**Directions**
Please tally the lines in the data below that include the string "user", and reply with only the total.

**Input data**
------------------------------------
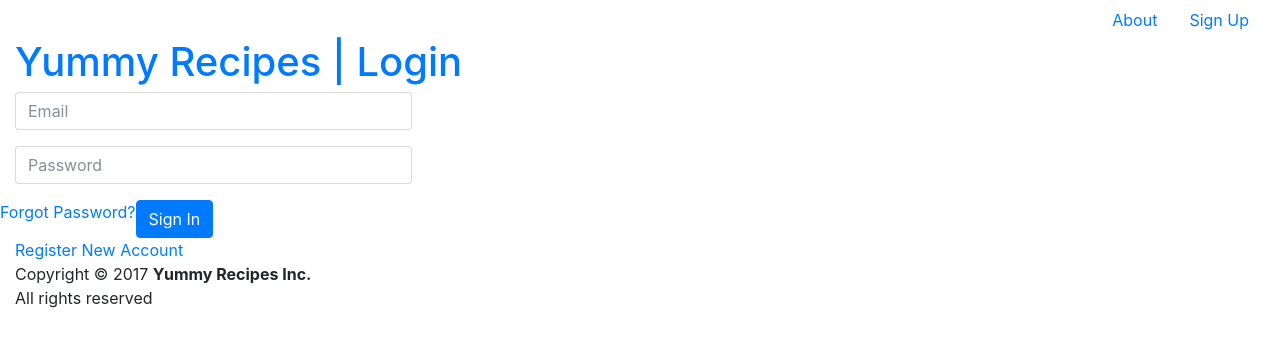
After one commit to lym/yummy-recipes, a Flask app: page /login in a window 1280 px wide. The commit adds this page. Shown: the top 347 px of the page. Run offline with Flask 2, Linux system fonts and the light colour scheme; some libraries are stand-ins or nearby versions.

Commit message:
Add initial iteration of login page
At this point we have a register and login form. Functionality follows
this.

```diff
--- a/app.py
+++ b/app.py
@@ -12,3 +12,7 @@ def landing_page():
 @app.route("/register")
 def register():
     return render_template('register.html', name='registration')
+
+@app.route("/login")
+def login():
+    return render_template('login.html', name='login')
--- a/templates/landing_page.html
+++ b/templates/landing_page.html
@@ -15,7 +15,7 @@
         <!-- Navbar Right Menu -->
           <ul class="nav navbar-nav">
             <li class="nav-item"><a class="nav-link" href="javascript:void(0)">About</a></li>
-            <li class="nav-item"><a class="nav-link" href="javascript:void(0)">Login</a></li>
+            <li class="nav-item"><a class="nav-link" href="/login">Login</a></li>
             <li class="nav-item"><a class="nav-link" href="/register">Sign up</a></li>
           </ul>
       </nav>
--- /dev/null
+++ b/templates/login.html
@@ -0,0 +1,66 @@
+<!DOCTYPE html>
+<html>
+<head>
+  <meta charset="utf-8">
+  <meta http-equiv="X-UA-Compatible" content="IE=edge">
+  <title>Yummy Recipes | Login</title>
+  <meta content="width=device-width, initial-scale=1, maximum-scale=1, user-scalable=no" name="viewport">
+
+  <link rel="stylesheet" href="https://maxcdn.bootstrapcdn.com/bootstrap/4.0.0-beta/css/bootstrap.min.css" integrity="sha384-/Y6pD6FV/Vv2HJnA6t+vslU6fwYXjCFtcEpHbNJ0lyAFsXTsjBbfaDjzALeQsN6M" crossorigin="anonymous">
+</head>
+<body>
+  <div class="container-fluid">
+    <header>
+        <ul class="nav justify-content-end">
+          <li><a class="nav-link" href="javascript:void(0)">About</a></li>
+          <li><a class="nav-link" href="javascript:void(0)">Sign Up</a></li>
+        </ul>
+    </header>
+
+    <h1><a href="/">Yummy Recipes | Login</a></h1>
+
+    <div class="row">
+      <div class="col">
+        <form action="" method="post">
+          <div class="form-group has-feedback">
+            <input type="email" class="form-control" name="email"
+                   placeholder="Email">
+            <span class="glyphicon glyphicon-envelope form-control-feedback"></span>
+          </div>
+          <div class="form-group has-feedback">
+            <input type="password" class="form-control" name="password"
+                   placeholder="Password">
+            <span class="glyphicon glyphicon-lock form-control-feedback"></span>
+          </div>
+          <div class="row">
+            <div class="col-xs-8">
+              <a href="/register.html" class="text-center">Forgot Password?</a>
+            </div> <!-- /.col -->
+            <div class="col-xs-4">
+              <button type="submit" class="btn btn-primary btn-block btn-flat">
+                Sign In
+              </button>
+            </div> <!-- /.col -->
+          </div>
+        </form>
+        <a href="#">Register New Account</a><br>
+      </div>
+
+      <div class="col">
+        <section class="tags">
+        </section>
+      </div>
+
+      <div class="col">
+        <section class="user-details">
+        </section>
+      </div>
+    </div>
+
+    <footer>
+      Copyright &copy; 2017 <b>Yummy Recipes Inc.</b><br>
+      All rights reserved
+    </footer>
+  </div>
+</body>
+</html>
```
------------------------------------
**Task solution**
2